Graphical abstract


0 Q&A 456 Views Feb 20, 2023

Chloroplast movement has been observed and analyzed since the 19th century. Subsequently, the phenomenon is widely observed in various plant species such as fern, moss, Marchantia polymorpha, and Arabidopsis. However, chloroplast movement in rice is less investigated, presumably due to the thick wax layer on its leaf surface, which reduces light sensitivity to the point that it was previously believed that there was no light-induced movement in rice. In this study, we present a convenient protocol suitable for observing chloroplast movement in rice only by optical microscopy without using special equipment. It will allow researchers to explore other signaling components involved in chloroplast movement in rice.

0 Q&A 613 Views Dec 20, 2022

MicroRNAs (miRNA) are small (21–24 nt) non-coding RNAs involved in many biological processes in both plants and animals. The biogenesis of plant miRNAs starts with the transcription of MIRNA (MIR) genes by RNA polymerase II; then, the primary miRNA transcripts are cleaved by Dicer-like proteins into mature miRNAs, which are then loaded into Argonaute (AGO) proteins to form the effector complex, the miRNA-induced silencing complex (miRISC). In Arabidopsis , some MIR genes are expressed in a tissue-specific manner; however, the spatial patterns of MIR gene expression may not be the same as the spatial distribution of miRISCs due to the non-cell autonomous nature of some miRNAs, making it challenging to characterize the spatial profiles of miRNAs. A previous study utilized protoplasting of green fluorescent protein (GFP) marker transgenic lines followed by fluorescence-activated cell sorting (FACS) to isolate cell-type-specific small RNAs. However, the invasiveness of this approach during the protoplasting and cell sorting may stimulate the expression of stress-related miRNAs. To non-invasively profile cell-type-specific miRNAs, we generated transgenic lines in which root cell layer-specific promoters drive the expression of AGO1 and performed immunoprecipitation to non-invasively isolate cell-layer-specific miRISCs. In this protocol, we provide a detailed description of immunoprecipitation of root cell layer-specific GFP-AGO1 using EN7::GFP-AGO1 and ACL5::GFP-AGO1 transgenic plants, followed by small RNA sequencing to profile single-cell-type-specific miRNAs. This protocol is also suitable to profile cell-type-specific miRISCs in other tissues or organs in plants, such as flowers or leaves.
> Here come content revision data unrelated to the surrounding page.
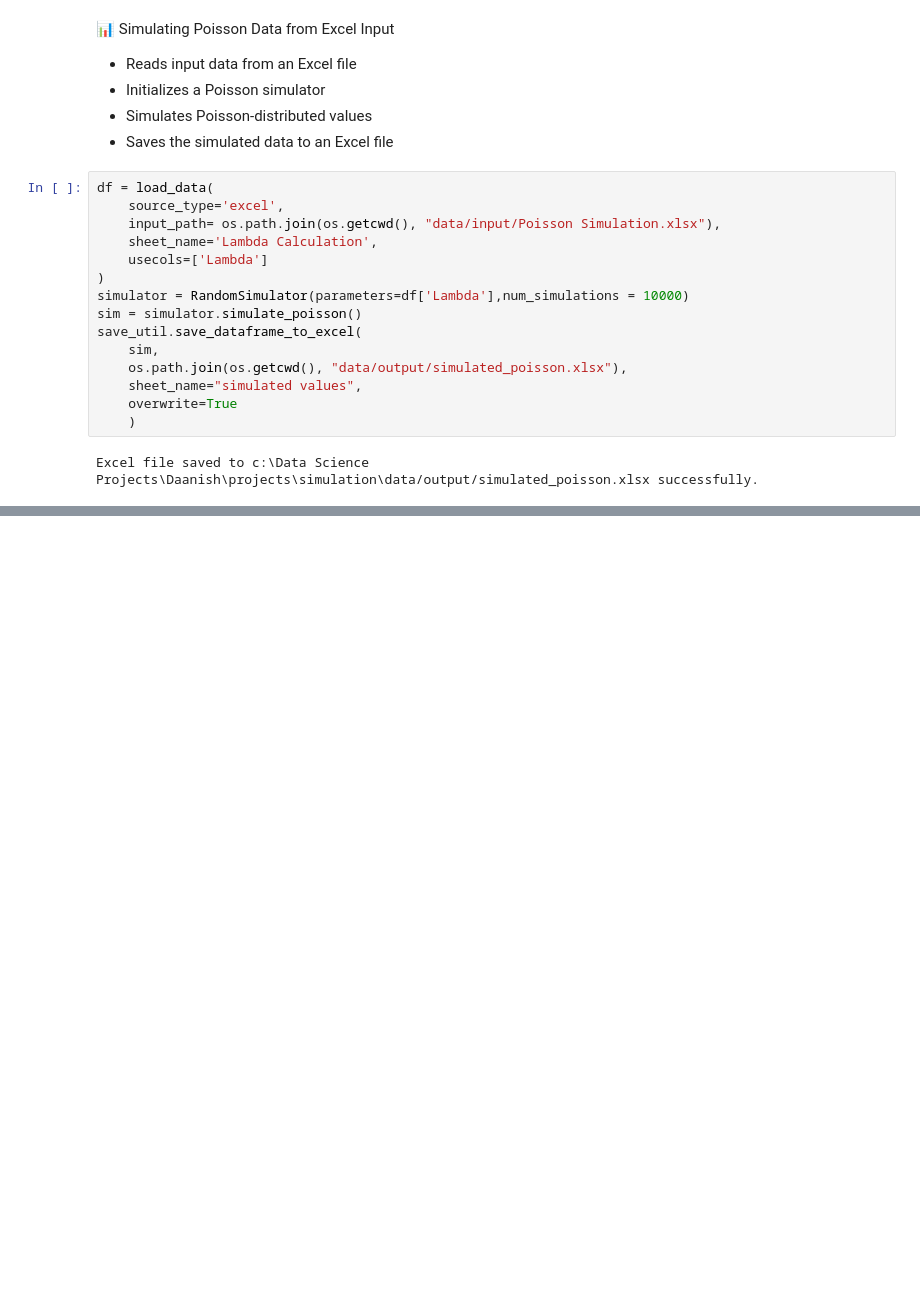
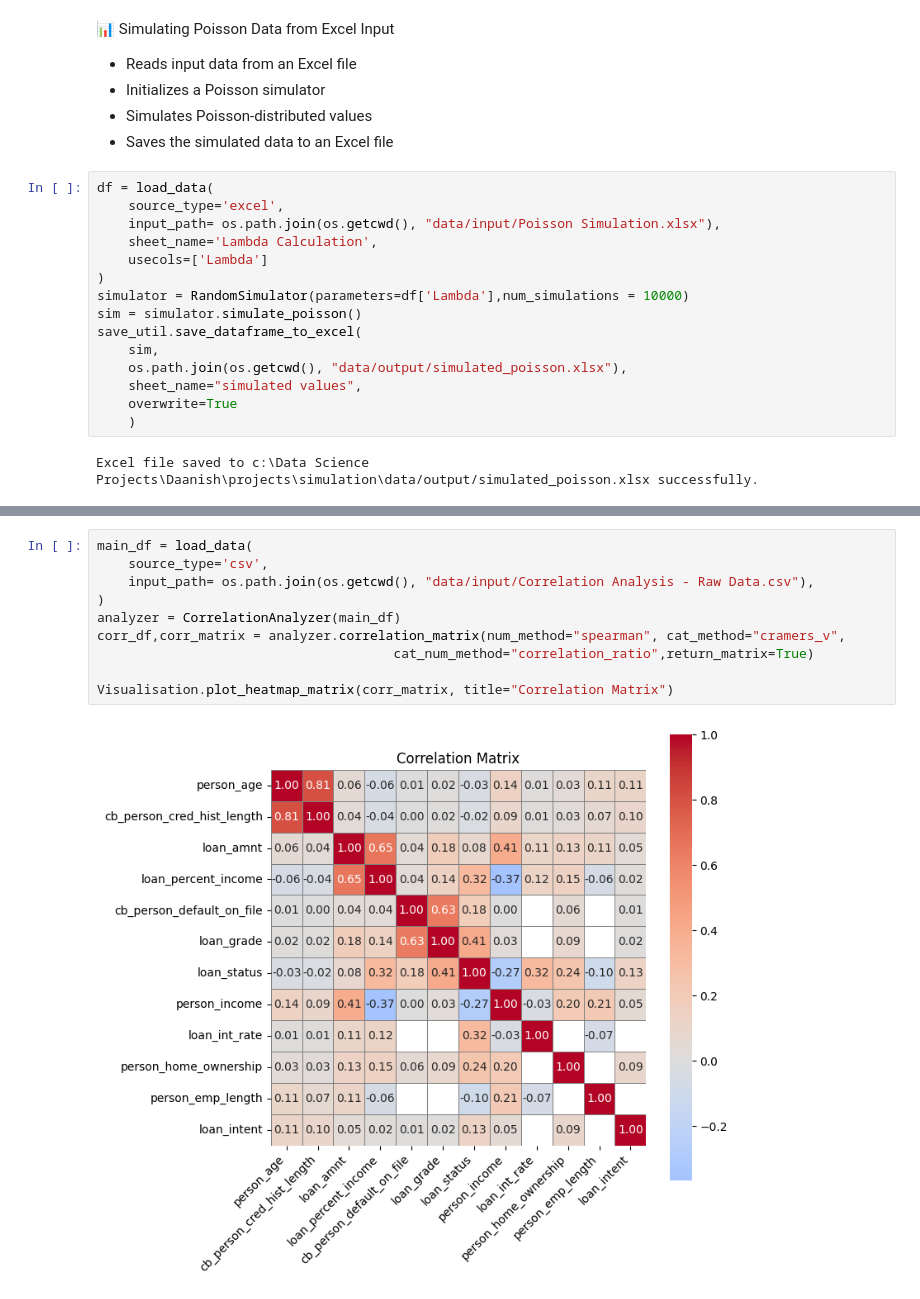
Before and after one commit to soleimanihamed/Daanish, a Jupyter notebook: projects/simulation/main.ipynb, the cells around one changed output, grey strips where cells are left out. Saved outputs shown, nothing was run; the diff lists cells and outputs as text; blank space fills up the shorter version.

Commit message:
simulation project: correlation and choelesky added

```diff
--- a/projects/simulation/main.ipynb
+++ b/projects/simulation/main.ipynb
@@ -44,0 +67,12 @@ Excel file saved to c:\Data Science Projects\Daanish\projects\simulation\data/ou
+# %%
+main_df = load_data(
+    source_type='csv',
+    input_path= os.path.join(os.getcwd(), "data/input/Correlation Analysis - Raw Data.csv"),
+)
+analyzer = CorrelationAnalyzer(main_df)
+corr_df,corr_matrix = analyzer.correlation_matrix(num_method="spearman", cat_method="cramers_v",
+                                      cat_num_method="correlation_ratio",return_matrix=True)
+
+Visualisation.plot_heatmap_matrix(corr_matrix, title="Correlation Matrix")
+# %% [output]
+[figure, added]
```
Also changed, not shown: parts of 4 cells of this notebook, 3 other files.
Graphical abstract


0 Q&A 873 Views Dec 5, 2022

Cryo-electron tomography (cryo-ET) is a formidable technique to observe the inner workings of vitrified cells at a nanometric resolution in near-native conditions and in three-dimensions. One consequent drawback of this technique is the sample thickness, for two reasons: i) achieving proper vitrification of the sample gets increasingly difficult with sample thickness, and ii) cryo-ET relies on transmission electron microscopy (TEM), requiring thin samples for proper electron transmittance (<500 nm). For samples exceeding this thickness limit, thinning methods can be used to render the sample amenable for cryo-ET. Cryo-focused ion beam (cryo-FIB) milling is one of them and despite having hugely benefitted the fields of animal cell biology, virology, microbiology, and even crystallography, plant cells are still virtually unexplored by cryo-ET, in particular because they are generally orders of magnitude bigger than bacteria, viruses, or animal cells (at least 10 μm thick) and difficult to process by cryo-FIB milling. Here, we detail a preparation method where abaxial epidermal onion cell wall peels are separated from the epidermal cells and subsequently plunge frozen, cryo-FIB milled, and screened by cryo-ET in order to acquire high resolution tomographic data for analyzing the organization of the cell wall.




We use cookies on this site to enhance your user experience. By using our website, you are agreeing to allow the storage of cookies on your computer.